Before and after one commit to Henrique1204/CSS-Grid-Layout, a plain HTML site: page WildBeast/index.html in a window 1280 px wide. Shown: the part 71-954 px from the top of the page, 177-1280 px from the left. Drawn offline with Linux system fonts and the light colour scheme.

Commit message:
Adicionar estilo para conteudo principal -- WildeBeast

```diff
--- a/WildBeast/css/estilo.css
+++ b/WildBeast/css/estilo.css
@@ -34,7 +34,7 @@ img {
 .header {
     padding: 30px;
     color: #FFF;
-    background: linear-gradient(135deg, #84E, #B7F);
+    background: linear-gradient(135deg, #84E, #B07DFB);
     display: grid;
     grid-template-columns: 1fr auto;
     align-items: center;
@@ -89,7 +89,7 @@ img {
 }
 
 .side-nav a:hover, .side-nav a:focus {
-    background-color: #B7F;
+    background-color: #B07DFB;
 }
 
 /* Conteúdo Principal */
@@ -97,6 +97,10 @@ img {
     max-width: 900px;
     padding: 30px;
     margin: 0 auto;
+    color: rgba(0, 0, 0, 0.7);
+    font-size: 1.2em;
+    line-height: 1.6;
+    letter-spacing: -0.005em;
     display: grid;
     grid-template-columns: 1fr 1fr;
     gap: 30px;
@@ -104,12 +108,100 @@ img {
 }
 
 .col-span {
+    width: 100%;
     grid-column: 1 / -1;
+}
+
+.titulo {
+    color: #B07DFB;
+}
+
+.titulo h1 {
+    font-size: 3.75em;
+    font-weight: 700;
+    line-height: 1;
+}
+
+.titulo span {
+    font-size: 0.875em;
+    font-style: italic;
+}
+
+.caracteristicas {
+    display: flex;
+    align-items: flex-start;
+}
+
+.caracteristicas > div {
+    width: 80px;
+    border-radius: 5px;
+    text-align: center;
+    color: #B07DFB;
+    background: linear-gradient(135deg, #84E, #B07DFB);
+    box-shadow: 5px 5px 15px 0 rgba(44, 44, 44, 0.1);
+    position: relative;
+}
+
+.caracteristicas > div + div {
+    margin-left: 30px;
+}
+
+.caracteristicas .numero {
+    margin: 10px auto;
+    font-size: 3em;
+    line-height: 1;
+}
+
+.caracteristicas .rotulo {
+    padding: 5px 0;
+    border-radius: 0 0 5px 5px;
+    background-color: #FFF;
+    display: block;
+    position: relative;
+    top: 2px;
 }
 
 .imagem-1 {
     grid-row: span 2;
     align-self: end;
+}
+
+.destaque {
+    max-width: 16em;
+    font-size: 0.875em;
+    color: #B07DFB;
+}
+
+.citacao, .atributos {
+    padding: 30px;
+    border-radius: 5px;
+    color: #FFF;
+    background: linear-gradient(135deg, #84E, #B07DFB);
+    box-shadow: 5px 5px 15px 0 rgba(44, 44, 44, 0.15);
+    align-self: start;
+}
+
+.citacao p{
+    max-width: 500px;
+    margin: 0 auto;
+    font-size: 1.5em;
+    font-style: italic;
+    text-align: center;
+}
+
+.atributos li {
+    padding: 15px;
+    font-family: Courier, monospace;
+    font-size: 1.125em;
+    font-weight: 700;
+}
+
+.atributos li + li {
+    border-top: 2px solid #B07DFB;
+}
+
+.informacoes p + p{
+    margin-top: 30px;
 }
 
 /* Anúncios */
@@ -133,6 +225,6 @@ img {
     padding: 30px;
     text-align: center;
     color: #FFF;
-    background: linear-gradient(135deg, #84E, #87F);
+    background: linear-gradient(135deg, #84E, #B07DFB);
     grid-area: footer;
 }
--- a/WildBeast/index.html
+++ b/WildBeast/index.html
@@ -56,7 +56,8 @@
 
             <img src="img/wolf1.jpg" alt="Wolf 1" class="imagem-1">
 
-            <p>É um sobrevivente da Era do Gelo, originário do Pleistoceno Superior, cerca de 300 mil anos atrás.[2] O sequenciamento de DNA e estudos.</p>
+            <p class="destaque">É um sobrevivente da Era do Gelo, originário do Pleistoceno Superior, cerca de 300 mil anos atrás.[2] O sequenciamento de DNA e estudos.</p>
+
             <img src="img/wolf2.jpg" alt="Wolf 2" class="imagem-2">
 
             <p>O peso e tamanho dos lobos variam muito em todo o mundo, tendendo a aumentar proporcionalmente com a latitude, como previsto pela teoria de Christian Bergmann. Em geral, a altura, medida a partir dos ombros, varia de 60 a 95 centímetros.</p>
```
=======
• Your instructions: Type out the material again, matching every line.

• Output of the task:
Before and after one commit to Henrique1204/CSS-Grid-Layout, a plain HTML site: page WildBeast/index.html in a window 1280 px wide. Shown: the part 71-954 px from the top of the page, 177-1280 px from the left. Drawn offline with Linux system fonts and the light colour scheme.

Commit message:
Adicionar estilo para conteudo principal -- WildeBeast

```diff
--- a/WildBeast/css/estilo.css
+++ b/WildBeast/css/estilo.css
@@ -34,7 +34,7 @@ img {
 .header {
     padding: 30px;
     color: #FFF;
-    background: linear-gradient(135deg, #84E, #B7F);
+    background: linear-gradient(135deg, #84E, #B07DFB);
     display: grid;
     grid-template-columns: 1fr auto;
     align-items: center;
@@ -89,7 +89,7 @@ img {
 }
 
 .side-nav a:hover, .side-nav a:focus {
-    background-color: #B7F;
+    background-color: #B07DFB;
 }
 
 /* Conteúdo Principal */
@@ -97,6 +97,10 @@ img {
     max-width: 900px;
     padding: 30px;
     margin: 0 auto;
+    color: rgba(0, 0, 0, 0.7);
+    font-size: 1.2em;
+    line-height: 1.6;
+    letter-spacing: -0.005em;
     display: grid;
     grid-template-columns: 1fr 1fr;
     gap: 30px;
@@ -104,12 +108,100 @@ img {
 }
 
 .col-span {
+    width: 100%;
     grid-column: 1 / -1;
+}
+
+.titulo {
+    color: #B07DFB;
+}
+
+.titulo h1 {
+    font-size: 3.75em;
+    font-weight: 700;
+    line-height: 1;
+}
+
+.titulo span {
+    font-size: 0.875em;
+    font-style: italic;
+}
+
+.caracteristicas {
+    display: flex;
+    align-items: flex-start;
+}
+
+.caracteristicas > div {
+    width: 80px;
+    border-radius: 5px;
+    text-align: center;
+    color: #B07DFB;
+    background: linear-gradient(135deg, #84E, #B07DFB);
+    box-shadow: 5px 5px 15px 0 rgba(44, 44, 44, 0.1);
+    position: relative;
+}
+
+.caracteristicas > div + div {
+    margin-left: 30px;
+}
+
+.caracteristicas .numero {
+    margin: 10px auto;
+    font-size: 3em;
+    line-height: 1;
+}
+
+.caracteristicas .rotulo {
+    padding: 5px 0;
+    border-radius: 0 0 5px 5px;
+    background-color: #FFF;
+    display: block;
+    position: relative;
+    top: 2px;
 }
 
 .imagem-1 {
     grid-row: span 2;
     align-self: end;
+}
+
+.destaque {
+    max-width: 16em;
+    font-size: 0.875em;
+    color: #B07DFB;
+}
+
+.citacao, .atributos {
+    padding: 30px;
+    border-radius: 5px;
+    color: #FFF;
+    background: linear-gradient(135deg, #84E, #B07DFB);
+    box-shadow: 5px 5px 15px 0 rgba(44, 44, 44, 0.15);
+    align-self: start;
+}
+
+.citacao p{
+    max-width: 500px;
+    margin: 0 auto;
+    font-size: 1.5em;
+    font-style: italic;
+    text-align: center;
+}
+
+.atributos li {
+    padding: 15px;
+    font-family: Courier, monospace;
+    font-size: 1.125em;
+    font-weight: 700;
+}
+
+.atributos li + li {
+    border-top: 2px solid #B07DFB;
+}
+
+.informacoes p + p{
+    margin-top: 30px;
 }
 
 /* Anúncios */
@@ -133,6 +225,6 @@ img {
     padding: 30px;
     text-align: center;
     color: #FFF;
-    background: linear-gradient(135deg, #84E, #87F);
+    background: linear-gradient(135deg, #84E, #B07DFB);
     grid-area: footer;
 }
--- a/WildBeast/index.html
+++ b/WildBeast/index.html
@@ -56,7 +56,8 @@
 
             <img src="img/wolf1.jpg" alt="Wolf 1" class="imagem-1">
 
-            <p>É um sobrevivente da Era do Gelo, originário do Pleistoceno Superior, cerca de 300 mil anos atrás.[2] O sequenciamento de DNA e estudos.</p>
+            <p class="destaque">É um sobrevivente da Era do Gelo, originário do Pleistoceno Superior, cerca de 300 mil anos atrás.[2] O sequenciamento de DNA e estudos.</p>
+
             <img src="img/wolf2.jpg" alt="Wolf 2" class="imagem-2">
 
             <p>O peso e tamanho dos lobos variam muito em todo o mundo, tendendo a aumentar proporcionalmente com a latitude, como previsto pela teoria de Christian Bergmann. Em geral, a altura, medida a partir dos ombros, varia de 60 a 95 centímetros.</p>
```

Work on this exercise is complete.